You may have heard the term “aggravated” in the context of criminal charges such as battery, assault and domestic violence. If you or someone you know is facing the prospect of domestic violence charges, you might be curious about how Colorado law defines an aggravated crime.

The domestic violence enhancement

Colorado law does not define domestic violence as its own separate crime. Instead, domestic violence is an enhancement to an existing charge, such as assault or battery. The court can add this enhancement onto a charge – such as assault, battery, coercion, false imprisonment and so forth – that the actor directs toward an intimate partner or co-habitant.

In other words, if you receive a conviction for committing a battery against an intimate partner, you will face the penalties of a regular conviction for battery. In addition, you could also be subject to the extra penalties that the court could add on because of that battery qualifying as domestic violence.

The aggravated enhancement

Colorado distinguishes between different types of assault by classifying them into three degrees. First degree assault is the most serious, while third degree assault is a misdemeanor, not a felony. Only first and second degree assaults are considered aggravated.

If you intended to cause serious bodily injury or disfigure some through the use of a deadly weapon, or if you engage in extremely risky conduct that puts others in danger, the court could charge you with first degree assault. If you aim that act or behavior towards an intimate partner, the court could elevate the charge to a first degree domestic assault.

Second degree assault is similar to first degree assault, but the difference between them is a matter of the severity of the resulting injury. If your intimate partner sustained injuries from a deadly weapon, but they weren’t serious, the resulting criminal charge could be second degree domestic assault.

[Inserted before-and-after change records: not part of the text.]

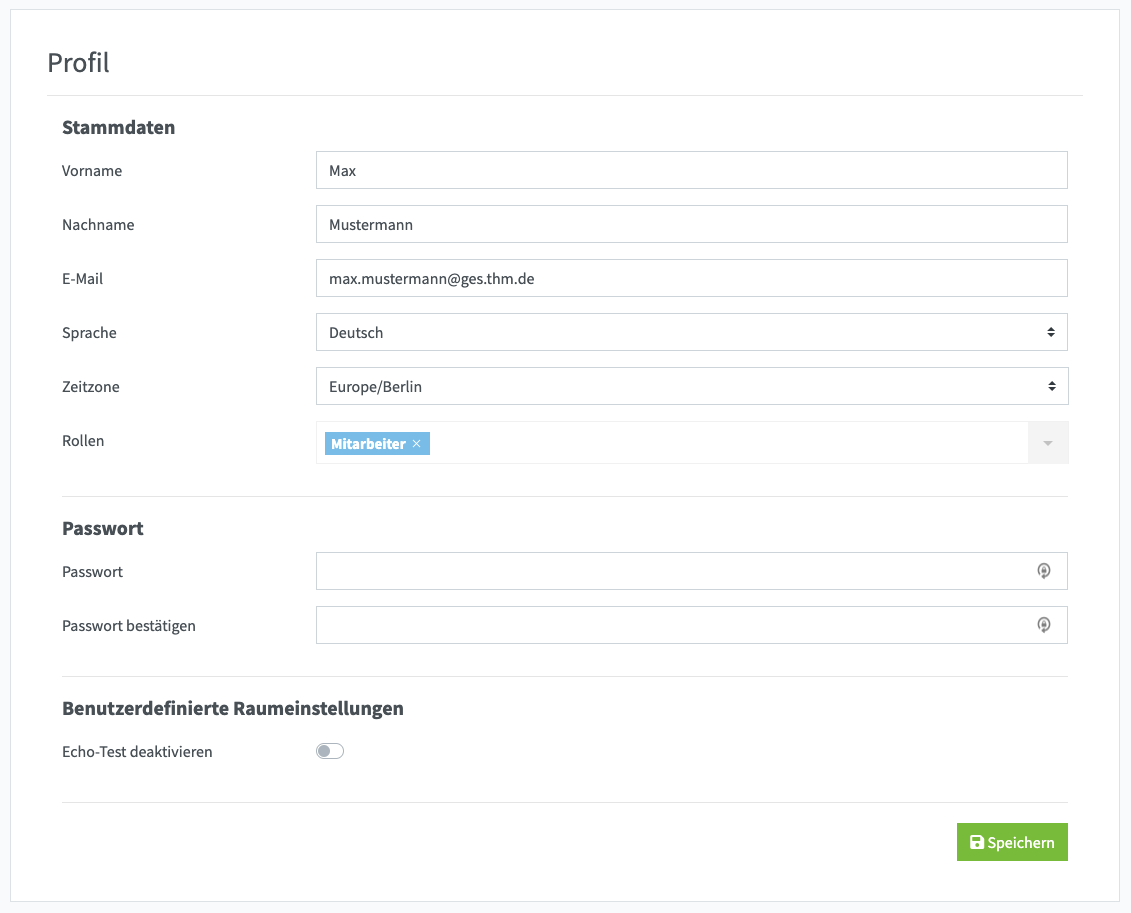
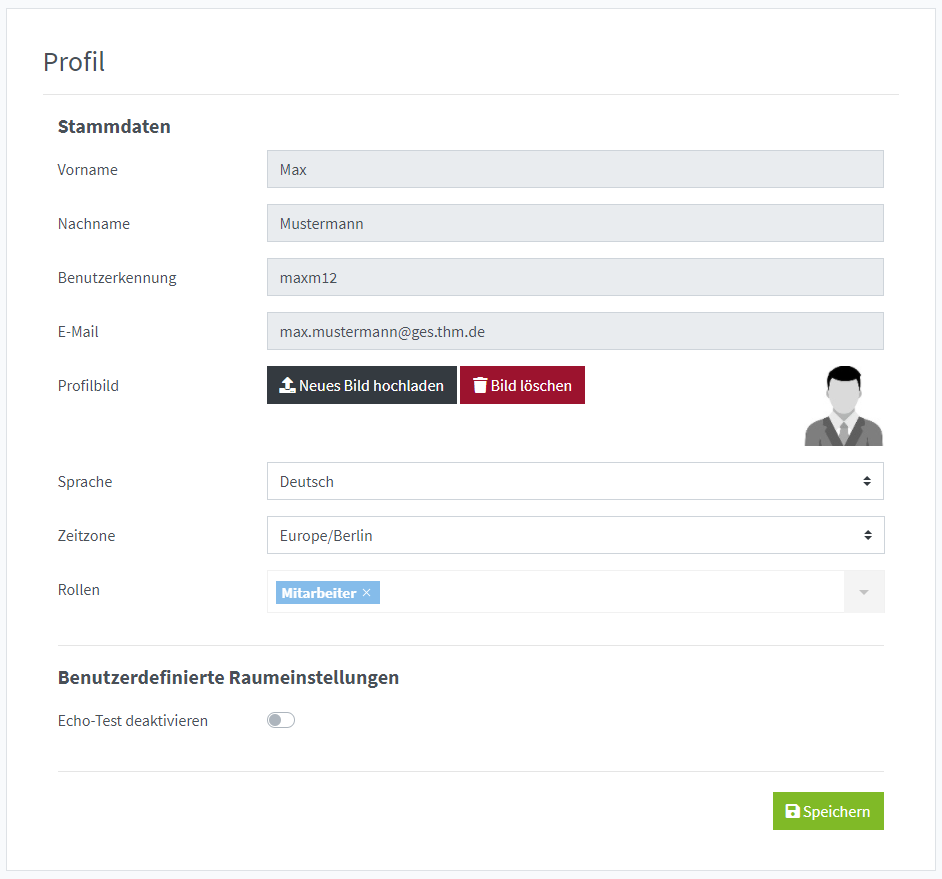
Add profile picture to docs

diff --git a/user/profile.md b/user/profile.md
@@ -23,6 +23,15 @@ Sollte die Ihnen automatisch zugewiesene Rolle Ihrer Meinung nach falsch sein, k
 
 In dieser Ansicht können Sie ebenfalls Ihre Zeitzone einstellen, in diesem Fall werden die Datum- und Uhrzeitangaben in PILOS und in Emails in der gewünschten Zeitzone angezeigt.
 
+### Profilbild ändern
+
+Sie können Ihrem Benutzerkonto ein Profilbild hinzufügen. Dieses wird in der Videokonferenz neben Ihrem Namen angezeigt. Auch wird es für den Raumeigentümer und die Miteigentümer in der Liste der Raummitglieder dargestellt.
+Das Bild können Sie jederzeit löschen oder durch ein anderes Bild ersetzen.
+
+Wenn Sie ein neues Bild hochladen (png oder jpg) können Sie es über eine Dialogbox auf das Format 1x1 zuschneiden.
+
+<img src="{{ site.baseurl }}/assets/img/screenshots/user/profile-image-crop.png" alt="crop profile image" style="max-width: 100%; width: 300px"/>
+
 
 ### Passwort ändern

There are many different factors that courts consider when deciding which charges to bring against someone. Knowing the factors that the prosecutor will have to prove to convict you can help you to know how best to prepare your defense strategy with your attorney.